Task description:
Identify each line below containing the string "bold" and copy it.

*** Exercise data

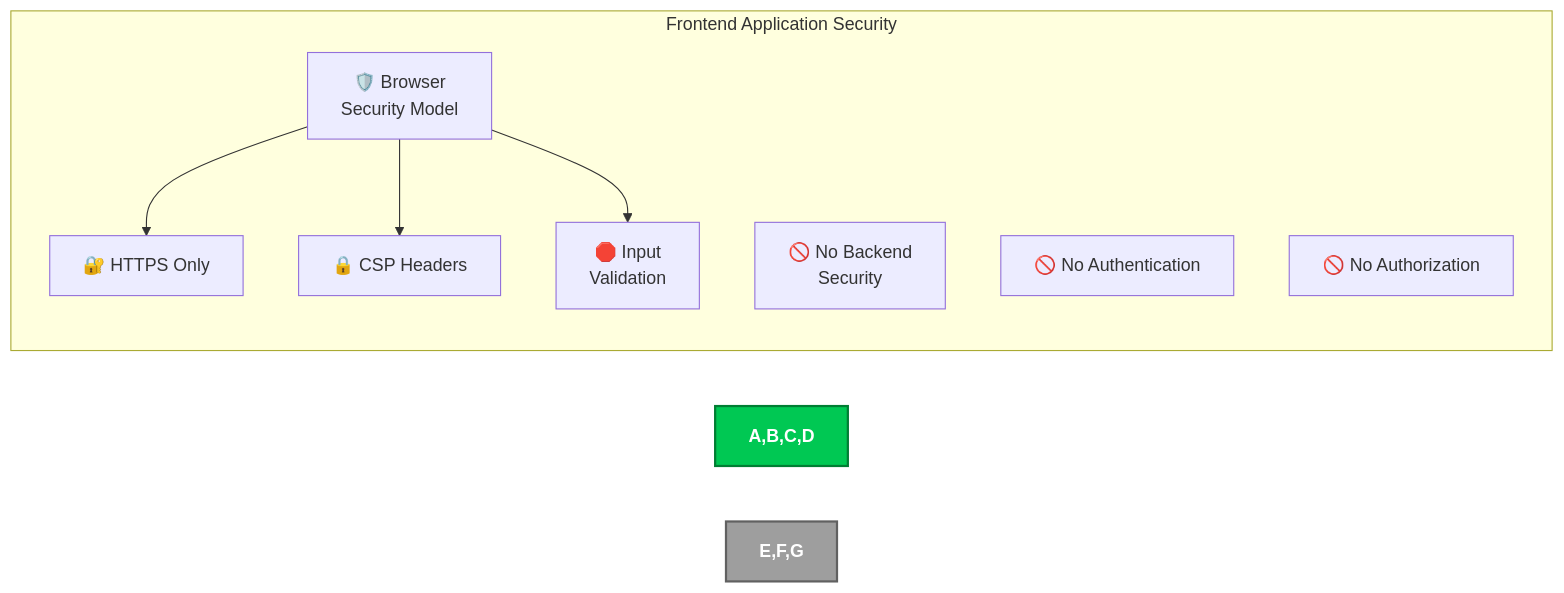
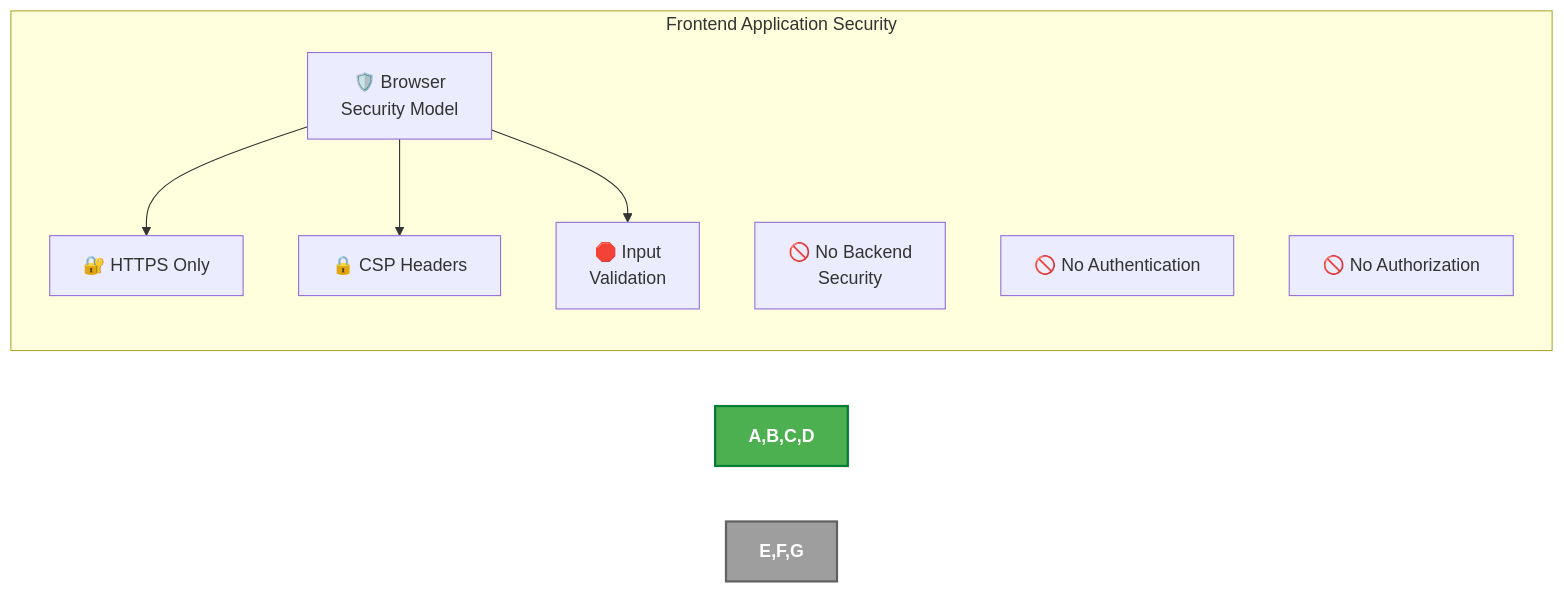
One commit to step-security-bot/cia-compliance-manager changed diagram 17 of 32 in docs/architecture/SECURITY_ARCHITECTURE.md. Above: the diagram before and after it, drawn with Mermaid. The commit also changed other lines of this file and 27 other files, not shown here.

First line of the commit message:
fix: resolve broken mermaid diagrams and improve color coding to match ISMS style guide (#1106)

````diff
--- a/docs/architecture/SECURITY_ARCHITECTURE.md
+++ b/docs/architecture/SECURITY_ARCHITECTURE.md
@@ -1241,15 +1241,15 @@
 ```mermaid
 flowchart LR
     subgraph "Frontend Application Security"
         A[🛡️ Browser<br>Security Model] --> B[🔐 HTTPS Only]
         A --> C[🔒 CSP Headers]
         A --> D[🛑 Input<br>Validation]
 
         E[🚫 No Backend<br>Security]
         F[🚫 No Authentication]
         G[🚫 No Authorization]
     end
 
-    style A,B,C,D fill:#00C853,stroke:#007E33,stroke-width:2px,color:white,font-weight:bold
+    style A,B,C,D fill:#4CAF50,stroke:#007E33,stroke-width:2px,color:white,font-weight:bold
     style E,F,G fill:#9E9E9E,stroke:#616161,stroke-width:2px,color:white,font-weight:bold
 ```
````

******

Result of the task:
-    style A,B,C,D fill:#00C853,stroke:#007E33,stroke-width:2px,color:white,font-weight:bold
+    style A,B,C,D fill:#4CAF50,stroke:#007E33,stroke-width:2px,color:white,font-weight:bold
     style E,F,G fill:#9E9E9E,stroke:#616161,stroke-width:2px,color:white,font-weight:bold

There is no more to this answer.